December 11, Aurora, Ontario.
December 11, Aurora, Ontario
. Abbee Corb, PhD in Criminology and Hate Crime from the city of Newmarket Hate Crime Unit, invited Raelian representatives from Toronto to participate to a workshop offered to a larger unit of 65 police officers (for a full day of training) on World religions. York Region is considered to be the most diversified region in the entire country and for the second time, the Raelian philosophy was on center stage to educate the officers about the Raelian symbol and much more.
Recently, the region experienced events that were perceived at first as hate crimes events but when these events were investigated, they found that they were rituals based on religious practices. When people immigrate to a new country, they bring along their cultural and religious practices and it made sense that those who are policing the region should know about them.
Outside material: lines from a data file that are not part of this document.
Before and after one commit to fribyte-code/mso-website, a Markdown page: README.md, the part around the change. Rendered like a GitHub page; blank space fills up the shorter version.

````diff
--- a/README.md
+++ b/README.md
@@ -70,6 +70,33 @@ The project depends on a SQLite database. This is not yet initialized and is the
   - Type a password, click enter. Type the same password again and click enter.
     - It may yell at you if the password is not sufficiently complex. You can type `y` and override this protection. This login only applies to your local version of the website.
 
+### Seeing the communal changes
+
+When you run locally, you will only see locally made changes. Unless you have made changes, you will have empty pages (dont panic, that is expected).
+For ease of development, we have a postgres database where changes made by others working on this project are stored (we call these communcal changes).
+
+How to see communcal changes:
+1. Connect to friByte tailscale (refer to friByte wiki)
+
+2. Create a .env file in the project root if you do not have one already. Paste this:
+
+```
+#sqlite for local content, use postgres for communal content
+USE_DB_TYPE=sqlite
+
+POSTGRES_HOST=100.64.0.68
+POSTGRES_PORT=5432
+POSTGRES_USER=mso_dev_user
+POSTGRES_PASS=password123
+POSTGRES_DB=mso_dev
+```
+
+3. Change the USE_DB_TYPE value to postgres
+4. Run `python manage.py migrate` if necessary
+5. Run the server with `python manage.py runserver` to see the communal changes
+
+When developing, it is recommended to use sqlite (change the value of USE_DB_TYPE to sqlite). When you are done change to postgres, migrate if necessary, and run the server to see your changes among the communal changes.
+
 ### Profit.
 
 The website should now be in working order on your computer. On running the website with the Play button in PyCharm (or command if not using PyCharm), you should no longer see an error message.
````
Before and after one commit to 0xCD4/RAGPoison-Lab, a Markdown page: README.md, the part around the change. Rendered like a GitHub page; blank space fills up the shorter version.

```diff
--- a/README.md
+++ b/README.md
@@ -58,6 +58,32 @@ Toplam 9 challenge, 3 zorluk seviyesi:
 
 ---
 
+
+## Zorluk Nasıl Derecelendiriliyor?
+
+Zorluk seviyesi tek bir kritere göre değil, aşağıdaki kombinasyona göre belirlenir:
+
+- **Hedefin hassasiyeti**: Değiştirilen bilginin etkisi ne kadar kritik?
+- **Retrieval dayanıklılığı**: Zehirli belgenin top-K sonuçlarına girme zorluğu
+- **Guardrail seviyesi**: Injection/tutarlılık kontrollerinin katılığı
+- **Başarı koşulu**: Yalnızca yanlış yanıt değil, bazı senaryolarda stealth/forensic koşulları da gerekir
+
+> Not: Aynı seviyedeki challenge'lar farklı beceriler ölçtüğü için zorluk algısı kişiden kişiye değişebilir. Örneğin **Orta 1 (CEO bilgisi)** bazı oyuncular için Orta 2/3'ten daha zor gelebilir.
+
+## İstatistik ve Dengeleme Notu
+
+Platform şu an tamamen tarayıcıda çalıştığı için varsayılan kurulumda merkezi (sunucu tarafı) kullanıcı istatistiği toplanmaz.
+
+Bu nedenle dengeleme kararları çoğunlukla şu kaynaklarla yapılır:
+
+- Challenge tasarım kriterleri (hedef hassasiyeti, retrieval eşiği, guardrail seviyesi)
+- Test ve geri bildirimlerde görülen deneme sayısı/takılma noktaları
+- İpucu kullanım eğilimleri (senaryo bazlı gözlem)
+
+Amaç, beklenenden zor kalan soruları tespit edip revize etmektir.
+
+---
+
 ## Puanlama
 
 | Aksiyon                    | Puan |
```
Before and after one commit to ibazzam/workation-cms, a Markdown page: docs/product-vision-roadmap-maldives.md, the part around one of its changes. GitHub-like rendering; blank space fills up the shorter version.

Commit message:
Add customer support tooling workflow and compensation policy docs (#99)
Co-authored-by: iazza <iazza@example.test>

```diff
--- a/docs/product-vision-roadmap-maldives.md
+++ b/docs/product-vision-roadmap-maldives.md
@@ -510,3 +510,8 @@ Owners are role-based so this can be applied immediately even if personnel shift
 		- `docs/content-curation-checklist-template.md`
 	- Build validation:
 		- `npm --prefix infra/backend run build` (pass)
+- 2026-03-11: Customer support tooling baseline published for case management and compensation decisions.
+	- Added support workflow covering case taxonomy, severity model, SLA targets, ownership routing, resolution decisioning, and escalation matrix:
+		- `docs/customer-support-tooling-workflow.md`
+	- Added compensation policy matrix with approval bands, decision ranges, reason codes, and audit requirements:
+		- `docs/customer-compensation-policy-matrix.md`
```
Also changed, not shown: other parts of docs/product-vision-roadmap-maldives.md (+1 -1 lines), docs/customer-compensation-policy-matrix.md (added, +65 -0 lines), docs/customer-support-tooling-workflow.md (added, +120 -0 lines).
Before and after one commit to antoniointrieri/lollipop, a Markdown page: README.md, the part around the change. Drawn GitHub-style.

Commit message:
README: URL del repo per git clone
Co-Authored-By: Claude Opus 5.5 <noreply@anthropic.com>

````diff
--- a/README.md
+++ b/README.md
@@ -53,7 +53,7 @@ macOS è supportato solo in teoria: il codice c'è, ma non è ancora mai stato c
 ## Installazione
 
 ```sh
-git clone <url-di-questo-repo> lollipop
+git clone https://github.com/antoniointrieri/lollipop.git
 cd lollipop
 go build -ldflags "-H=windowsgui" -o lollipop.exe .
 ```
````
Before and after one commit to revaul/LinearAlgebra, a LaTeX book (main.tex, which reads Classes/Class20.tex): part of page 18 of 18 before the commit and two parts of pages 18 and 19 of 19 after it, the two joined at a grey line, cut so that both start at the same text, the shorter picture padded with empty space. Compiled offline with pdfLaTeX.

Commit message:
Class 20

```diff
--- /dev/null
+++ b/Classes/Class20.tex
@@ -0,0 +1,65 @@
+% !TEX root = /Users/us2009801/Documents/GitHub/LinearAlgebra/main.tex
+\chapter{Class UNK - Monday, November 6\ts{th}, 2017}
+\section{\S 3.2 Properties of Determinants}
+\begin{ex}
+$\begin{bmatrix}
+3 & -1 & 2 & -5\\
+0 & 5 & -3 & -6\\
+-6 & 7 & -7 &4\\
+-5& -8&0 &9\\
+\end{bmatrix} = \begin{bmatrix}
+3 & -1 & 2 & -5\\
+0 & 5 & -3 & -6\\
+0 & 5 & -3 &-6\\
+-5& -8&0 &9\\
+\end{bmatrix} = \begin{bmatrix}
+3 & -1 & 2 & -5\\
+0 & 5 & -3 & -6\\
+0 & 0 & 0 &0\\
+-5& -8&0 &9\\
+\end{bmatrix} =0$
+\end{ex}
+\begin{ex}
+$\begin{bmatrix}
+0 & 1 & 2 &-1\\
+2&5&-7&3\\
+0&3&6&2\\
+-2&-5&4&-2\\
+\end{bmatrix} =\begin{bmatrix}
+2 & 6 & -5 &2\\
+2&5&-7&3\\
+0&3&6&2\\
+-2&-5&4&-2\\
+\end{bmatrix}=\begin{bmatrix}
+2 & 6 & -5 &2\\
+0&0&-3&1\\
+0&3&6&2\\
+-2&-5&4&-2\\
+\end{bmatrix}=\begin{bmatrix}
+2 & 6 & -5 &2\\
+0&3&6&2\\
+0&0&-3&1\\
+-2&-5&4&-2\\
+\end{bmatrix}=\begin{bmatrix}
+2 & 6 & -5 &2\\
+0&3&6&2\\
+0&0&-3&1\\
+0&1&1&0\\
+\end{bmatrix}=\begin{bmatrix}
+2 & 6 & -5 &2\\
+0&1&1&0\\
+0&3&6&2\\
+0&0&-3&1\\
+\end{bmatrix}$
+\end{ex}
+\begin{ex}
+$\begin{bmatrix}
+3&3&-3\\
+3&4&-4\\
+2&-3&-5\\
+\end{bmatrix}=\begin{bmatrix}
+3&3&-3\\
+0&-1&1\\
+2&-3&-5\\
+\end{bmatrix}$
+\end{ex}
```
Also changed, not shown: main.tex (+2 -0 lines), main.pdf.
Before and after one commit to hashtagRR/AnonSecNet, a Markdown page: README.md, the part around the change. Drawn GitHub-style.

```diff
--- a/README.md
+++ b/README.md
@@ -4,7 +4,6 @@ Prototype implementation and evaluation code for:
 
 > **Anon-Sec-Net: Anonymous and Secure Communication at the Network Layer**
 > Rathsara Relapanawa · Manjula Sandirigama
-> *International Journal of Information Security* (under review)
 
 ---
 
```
Then a video on the Rehabilitation of the Swastika was presented. The swastika is often misunderstood and this was a big eye opener and provided a new and fresh perspective about the symbol to these police officers. The swastika is often used in Indian culture to purify locations. One officer shared this story: “An Indian family was moving into their new house and prior to moving the night before, they drew a big swastika into their living room windows to ensure their home was pure for moving in. Their neighbours, a Jewish family seeing the swastika feared the worst, called the police thinking that they were victims of anti-Semitism. When the police officers visited both families, they quickly realized, the same symbol meant two different things to both families. They explained this to both families and all was well.”
Education is everything! York Region is a great model for the world to follow in educating their law enforcement teams in better understanding cultural diversity. As more world cities are faced with similar changes in demographics, it will become more and more important to educate our populations in understanding others’ culture.
One of the presenters spoke on world religions, another was a Muslim representative who spoke about what they are doing to modify the Sharia to meet Canadian laws. Then a lawyer presented on the legal perspectives when the religious practices go beyond the law and Patrick Rhein and Diane Brisebois presented on the Raelian philosophy.
Patrick Rhein, who is in charge of the Toronto raelian chapter introduced the goals of the Raelian Movement. Then Diane Brisebois spoke about the Raelian values, their rituals and celebrations. When she spoke about the Raelian marriage stating that people (homosexual, transsexual, heterosexual) could marry for whatever period they wanted, officers laughed with approval and had lots of great questions. How do you officialise your marriages? How do people decide what kind of relationships they want to have? How do you celebrate divorces? Do you mean to say that Raelians have separations and divorces that do not involved police officers? What do you do if your partner doesn’t want to let you go? At some point, even one officer said “How does one become a member?”